Summer is wrapping up and families across the U.S. are preparing to send their children to school, some for the very first time. This can be a very exciting time: new friends, teachers, and learning experiences await. It can also be scary and sad, both for the kids and the parents. Even for the most securely attached pre-school/TK and Kindergarten children, going to school means being away from their typical caretakers for often longer than ever before – and in a new environment with adults they don’t know and with whom they will have a very different type of relationship. Even in daycares hugs and affection tend to abound, but by the time kids enter school the expectation is that teachers will be more distant an less physical with kids, which can be a big adjustment, particularly or those littles still learning to emotionally self-regulate.

For parents, the start of the school year can bring relief after juggling kids being home with other responsibilities over the summer. Suddenly, regular showers might seem possible again! But that sense of relief often comes with sadness as parents grapple with the realization that their child is now another year old, in the school sense, and next summer will i variably be very different than the one that just concluded. Never again will they be THAT age or need you for THOSE things. And while the calm and quiet at home may have seemed like a fantasy over the summer, the reality can be a deafening silence and the hard-earned personal space can feel profoundly lonely at time.

The good news is that after a couple of weeks, both children and parents usually adjust to their new roles, filling schedules with new opportunities. Parents find joy in the art projects sent home, and photos from school if they are fortunate enough to get them. Kids bond with peers and teachers and look forward to school (or aspects of it at least). And parents shower (because, if you have small kids, we know this s the true measure of self-care!).

If you or your child are still struggling to adapt after a few weeks, it might be worth examining the cause.

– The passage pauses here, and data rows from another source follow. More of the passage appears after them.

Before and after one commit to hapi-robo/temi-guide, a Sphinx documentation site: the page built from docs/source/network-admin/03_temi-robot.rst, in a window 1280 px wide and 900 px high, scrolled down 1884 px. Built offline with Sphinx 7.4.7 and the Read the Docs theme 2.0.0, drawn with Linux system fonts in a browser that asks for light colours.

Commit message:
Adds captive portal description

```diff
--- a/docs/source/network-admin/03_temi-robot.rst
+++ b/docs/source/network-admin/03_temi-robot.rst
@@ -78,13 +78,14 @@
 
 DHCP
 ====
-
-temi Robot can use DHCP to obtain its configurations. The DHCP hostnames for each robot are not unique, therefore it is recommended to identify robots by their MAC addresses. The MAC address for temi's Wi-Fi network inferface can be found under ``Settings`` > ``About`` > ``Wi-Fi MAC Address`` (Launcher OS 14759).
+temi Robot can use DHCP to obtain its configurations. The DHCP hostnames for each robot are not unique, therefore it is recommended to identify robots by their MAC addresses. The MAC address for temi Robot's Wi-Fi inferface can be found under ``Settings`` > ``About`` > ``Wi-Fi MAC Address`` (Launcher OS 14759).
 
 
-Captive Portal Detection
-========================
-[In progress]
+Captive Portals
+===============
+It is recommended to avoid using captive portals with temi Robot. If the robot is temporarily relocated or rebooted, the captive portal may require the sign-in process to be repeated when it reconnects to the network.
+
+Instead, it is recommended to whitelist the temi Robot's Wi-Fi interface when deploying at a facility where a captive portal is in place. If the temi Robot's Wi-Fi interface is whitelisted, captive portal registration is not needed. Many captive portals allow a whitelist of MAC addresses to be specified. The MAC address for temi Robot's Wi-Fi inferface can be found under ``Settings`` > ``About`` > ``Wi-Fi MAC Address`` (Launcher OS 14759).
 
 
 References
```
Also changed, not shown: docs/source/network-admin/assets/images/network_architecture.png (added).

If your child is having difficulty at school, talk to their teachers and school counselor – perhaps they need help making friends, or accommodations in class to make the material more accessible to them. If you’re having difficulty coping with a part-time empty nest, seek out ways to fill that time that also make you feel fulfilled. And never forget, there are trained people in the world who are always there to help if things get difficult.

Happy New School Year!

Call Now